LONG LIVE THE KING is a solo performance piece written and performed by Australian actress Ansuya Nathan. It tells the story of Ms Nathan's parents and their emigration to Adelaide from India to begin a new life. It concerns the pre-birth and birth of a baby girl and the parallel fascination with the mother's, Meena's, obsession with The King, Elvis Presley, and his music - what a nirvana it did provide!!!
August 16, 1977 - a momentous day. The King of Rock 'n' Roll, Elvis Presley, dies and a young Indian couple touches down in Australia, Adelaide ... these two seemingly unrelated events are brought together in a funny, poignant and powerful tale of motherhood, music and migration...The writing in this work is easy (if, occasionally a little over-written) and fluid. It demands that the actor shift from one character to another swiftly, of both sexes, of many ages and of different race. Ms Nathan achieves this with aplomb and great charm and skill. The differences of characterisation is sometimes merely by a gesture of body and/or voice intonation. Other times, it is a costume and wig change, on stage, and does involve impersonation of the King himself.
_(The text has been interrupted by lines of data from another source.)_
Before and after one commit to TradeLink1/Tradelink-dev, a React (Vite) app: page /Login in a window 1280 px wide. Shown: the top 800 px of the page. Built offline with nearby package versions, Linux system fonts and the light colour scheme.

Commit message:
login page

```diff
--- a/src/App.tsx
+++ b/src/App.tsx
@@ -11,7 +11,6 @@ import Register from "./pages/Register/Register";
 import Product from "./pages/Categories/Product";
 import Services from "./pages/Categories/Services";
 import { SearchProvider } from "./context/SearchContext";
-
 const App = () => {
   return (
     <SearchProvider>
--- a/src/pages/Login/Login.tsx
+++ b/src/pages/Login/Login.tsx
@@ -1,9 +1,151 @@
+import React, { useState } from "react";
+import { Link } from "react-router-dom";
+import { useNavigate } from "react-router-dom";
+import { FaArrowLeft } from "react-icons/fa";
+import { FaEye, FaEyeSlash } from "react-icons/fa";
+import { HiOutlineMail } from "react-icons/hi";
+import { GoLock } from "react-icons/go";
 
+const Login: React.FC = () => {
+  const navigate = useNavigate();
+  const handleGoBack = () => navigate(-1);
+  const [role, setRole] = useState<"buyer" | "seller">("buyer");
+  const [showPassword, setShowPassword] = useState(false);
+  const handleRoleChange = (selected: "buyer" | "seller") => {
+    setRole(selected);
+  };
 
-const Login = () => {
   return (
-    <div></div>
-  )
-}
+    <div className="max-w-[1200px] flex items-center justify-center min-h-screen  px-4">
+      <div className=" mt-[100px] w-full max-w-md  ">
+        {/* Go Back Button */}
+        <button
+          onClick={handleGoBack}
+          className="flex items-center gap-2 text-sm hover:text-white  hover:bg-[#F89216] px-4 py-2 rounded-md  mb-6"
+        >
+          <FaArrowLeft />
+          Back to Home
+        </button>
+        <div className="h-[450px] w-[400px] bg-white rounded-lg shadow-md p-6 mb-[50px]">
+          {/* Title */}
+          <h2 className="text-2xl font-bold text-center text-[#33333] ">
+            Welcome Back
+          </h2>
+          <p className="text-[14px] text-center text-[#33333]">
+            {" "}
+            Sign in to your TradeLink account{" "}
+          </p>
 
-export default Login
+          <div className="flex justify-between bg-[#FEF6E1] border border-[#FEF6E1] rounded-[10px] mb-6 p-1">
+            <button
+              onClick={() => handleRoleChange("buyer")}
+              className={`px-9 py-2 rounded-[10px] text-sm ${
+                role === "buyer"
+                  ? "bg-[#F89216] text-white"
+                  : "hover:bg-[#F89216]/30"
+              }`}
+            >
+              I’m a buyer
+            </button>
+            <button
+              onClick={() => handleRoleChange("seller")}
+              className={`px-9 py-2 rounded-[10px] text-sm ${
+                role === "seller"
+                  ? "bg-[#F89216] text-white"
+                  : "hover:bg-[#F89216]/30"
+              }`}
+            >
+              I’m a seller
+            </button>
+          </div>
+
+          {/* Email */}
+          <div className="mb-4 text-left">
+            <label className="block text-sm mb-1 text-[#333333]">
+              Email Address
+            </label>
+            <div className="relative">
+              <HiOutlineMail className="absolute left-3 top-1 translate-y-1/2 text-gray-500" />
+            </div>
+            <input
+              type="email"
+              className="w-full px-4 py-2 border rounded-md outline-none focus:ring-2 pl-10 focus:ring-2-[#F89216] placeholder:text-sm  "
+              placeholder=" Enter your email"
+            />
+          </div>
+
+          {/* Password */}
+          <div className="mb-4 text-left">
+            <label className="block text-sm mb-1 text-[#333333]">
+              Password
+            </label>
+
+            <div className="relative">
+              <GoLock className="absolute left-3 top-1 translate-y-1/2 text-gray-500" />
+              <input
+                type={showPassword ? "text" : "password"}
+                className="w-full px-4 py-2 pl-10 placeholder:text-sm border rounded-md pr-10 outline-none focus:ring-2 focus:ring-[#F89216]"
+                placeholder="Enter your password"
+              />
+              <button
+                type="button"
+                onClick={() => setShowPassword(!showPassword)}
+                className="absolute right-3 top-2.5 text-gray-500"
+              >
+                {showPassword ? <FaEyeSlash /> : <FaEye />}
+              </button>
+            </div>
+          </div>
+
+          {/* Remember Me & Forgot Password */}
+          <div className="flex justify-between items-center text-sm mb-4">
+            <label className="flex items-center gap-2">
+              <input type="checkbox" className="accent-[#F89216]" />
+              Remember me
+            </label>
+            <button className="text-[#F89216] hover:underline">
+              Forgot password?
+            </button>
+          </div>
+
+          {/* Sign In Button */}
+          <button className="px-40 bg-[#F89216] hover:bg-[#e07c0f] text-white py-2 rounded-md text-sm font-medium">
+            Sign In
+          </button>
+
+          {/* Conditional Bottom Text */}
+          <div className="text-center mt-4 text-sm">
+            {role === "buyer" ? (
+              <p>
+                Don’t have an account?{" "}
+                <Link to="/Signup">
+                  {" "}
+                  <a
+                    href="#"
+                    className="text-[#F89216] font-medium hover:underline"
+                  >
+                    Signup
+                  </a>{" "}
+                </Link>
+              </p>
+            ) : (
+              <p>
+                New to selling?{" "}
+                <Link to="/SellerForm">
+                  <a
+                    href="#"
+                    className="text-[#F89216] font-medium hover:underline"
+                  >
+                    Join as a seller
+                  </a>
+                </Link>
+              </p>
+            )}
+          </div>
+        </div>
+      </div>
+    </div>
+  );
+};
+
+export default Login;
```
There is humour, pathos and wisdom and a little music in the work and its execution.
On the same basic stage that THE TROUBLE WITH ASIAN MEN, is performed on, under the direction of Guy Materson, with a myriad of light and sound cues, Ms Nathan, transforms the space and takes us vitally to all the worlds and people that she conjures up to tell her tale. LONG LIVE THE KING is an affecting tale because it is so personal, and must, does reflect, some of the complications of being a stranger in a new land. An ideal find for this South Asian Festival in Parramatta. As is Ms Nathan, with her abundance of skills, intelligence and theatrical charm.
Here, the organisers have got it right. An authentic Australian talent of South Asian heritage talking for and to her cultures. It is a most satisfying hour. Even the humid venue disappeared. Time stood still. Although, the extra effort for the performer, in this relatively hostile venue, must be part of the cost of the effort.
LONG LIVE THE KING, worth the 9 o'clock start. Wait. Go and be charmed.